Once again, it’s time for the 2017 Oscar Nominated Short Films: Animated program running at Landmark Cinemas. This year is a bit more out-of-the-ordinary than previous years, with several eccentric and adult-themed shorts making the final cut. With one exception, they’ll also pretty short, so viewers who attend will be treated to additional animated films that include The Head Vanishes, Asteria and Happy End.
The first Oscar nominee is Borrowed Time. This is a western about an old Sheriff walking out to a cliff and remembering a tragic event from his past. It’s certainly pretty to look at, yet the story takes a sharp turn towards the gritty when the central character must come to terms with his feelings of guilt and regret. Truthfully, it’s very well animated and interesting to watch, although it’s all a bit too condensed to really make a big emotional impact.
Pearl is a sweet and nostalgic effort that charts the relationship between a vagabond musician and his daughter, all scored to the sound of their music recordings. The visuals follow the parallel personalities on the road (together and alone) with all of the ups and downs they experience while trying to make their mark on the world. It’s very sentimental, but I must admit that it uses a very unique and succinct method to tell its simple tale… that being music… and it works quite well. In the end, this short resonates more on an emotional level than the others.
This year’s Pixar short is Piper and it may be the most familiar to viewers, as it played before screenings of the summer hit, Finding Dory. It follows a fearful young sandpiper as its mother teaches it to find food along the shoreline. Frankly, this one didn’t do much for me. It came across as cloying and far too cutesy in its storytelling. The animation is impressive (particularly the look of the foamy shores), but the sweetness is rammed so hard down the throat that one can almost feel the tooth rot. Compared with the more serious, heartfelt, emotional and experimental work surrounding it, this one feels a bit slight and less significant.
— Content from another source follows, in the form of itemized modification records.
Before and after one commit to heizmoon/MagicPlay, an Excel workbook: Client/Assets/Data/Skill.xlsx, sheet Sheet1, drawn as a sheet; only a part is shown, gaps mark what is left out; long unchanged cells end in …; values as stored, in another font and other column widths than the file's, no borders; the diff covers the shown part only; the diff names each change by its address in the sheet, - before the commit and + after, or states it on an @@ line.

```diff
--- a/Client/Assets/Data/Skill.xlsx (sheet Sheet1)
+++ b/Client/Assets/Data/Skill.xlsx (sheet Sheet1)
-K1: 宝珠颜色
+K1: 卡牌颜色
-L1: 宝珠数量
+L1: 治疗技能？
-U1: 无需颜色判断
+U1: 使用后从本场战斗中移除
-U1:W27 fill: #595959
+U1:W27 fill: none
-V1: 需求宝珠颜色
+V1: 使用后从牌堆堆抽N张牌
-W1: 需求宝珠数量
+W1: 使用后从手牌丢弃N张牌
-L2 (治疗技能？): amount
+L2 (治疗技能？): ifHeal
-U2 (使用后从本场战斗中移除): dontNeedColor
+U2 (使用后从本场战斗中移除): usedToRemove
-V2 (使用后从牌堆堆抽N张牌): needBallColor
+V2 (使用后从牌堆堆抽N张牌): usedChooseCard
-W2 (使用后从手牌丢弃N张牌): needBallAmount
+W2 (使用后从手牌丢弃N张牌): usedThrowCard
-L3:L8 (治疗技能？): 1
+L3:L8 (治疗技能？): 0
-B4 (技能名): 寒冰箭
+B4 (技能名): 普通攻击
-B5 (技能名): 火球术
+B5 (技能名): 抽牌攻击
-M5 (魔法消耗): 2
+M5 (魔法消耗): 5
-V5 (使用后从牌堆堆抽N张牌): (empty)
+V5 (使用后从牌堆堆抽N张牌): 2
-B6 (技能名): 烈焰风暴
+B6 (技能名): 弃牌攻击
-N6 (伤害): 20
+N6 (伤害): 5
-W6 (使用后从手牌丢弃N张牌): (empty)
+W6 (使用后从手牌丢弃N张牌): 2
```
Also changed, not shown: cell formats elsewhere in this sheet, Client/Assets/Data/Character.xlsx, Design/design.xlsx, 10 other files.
Blind Vaysha employs a beautiful, linocut-style animation technique to tell a tale of a young girl with a very unusual visual affliction. She can only see the past through one eye and the upcoming future through the other. It makes life incredibly difficult and leads her to a big decision. This one is far more abstract in its approach and is designed to spark conversation by asking a philosophical query at its close on whether it is better to live in the past, or the future. It won’t speak to everyone, but frankly I quite enjoyed its imagery, uniqueness and through-provoking nature.
Pear Cider and Cigarettes is an R-rated short that will screen last in order to give any families the opportunity to head out early. It’s based on the personal recollections of the animator, narrating his relationship with a troubled, hard-drinking and hard-partying friend. Much of the story involves a strange surreal trip across the globe to help his self-destructive friend obtain a sketchy liver transplant operation. It takes a bit of time to get used to its storytelling approach, but this stranger-than-fiction story grows on the viewer as it progresses.
While none of these spoke to me in quite the same way as some of my favorites from previous years, there’s still plenty to enjoy in this grouping. In some respects, it’s more varied in subject matter and approach. Pearl strikes an emotional chord, while Blind Vaysha is the big thinker and perhaps most unique of the group. The final, more personal tale is also a very compelling exercise in its own right. It’ll be interesting to see which one appeals most to voters on Oscar night – they’re all so different that it’s a tough call. Overall, those who enjoy animation will certainly have a great deal to feast on with their eyes during this showcase.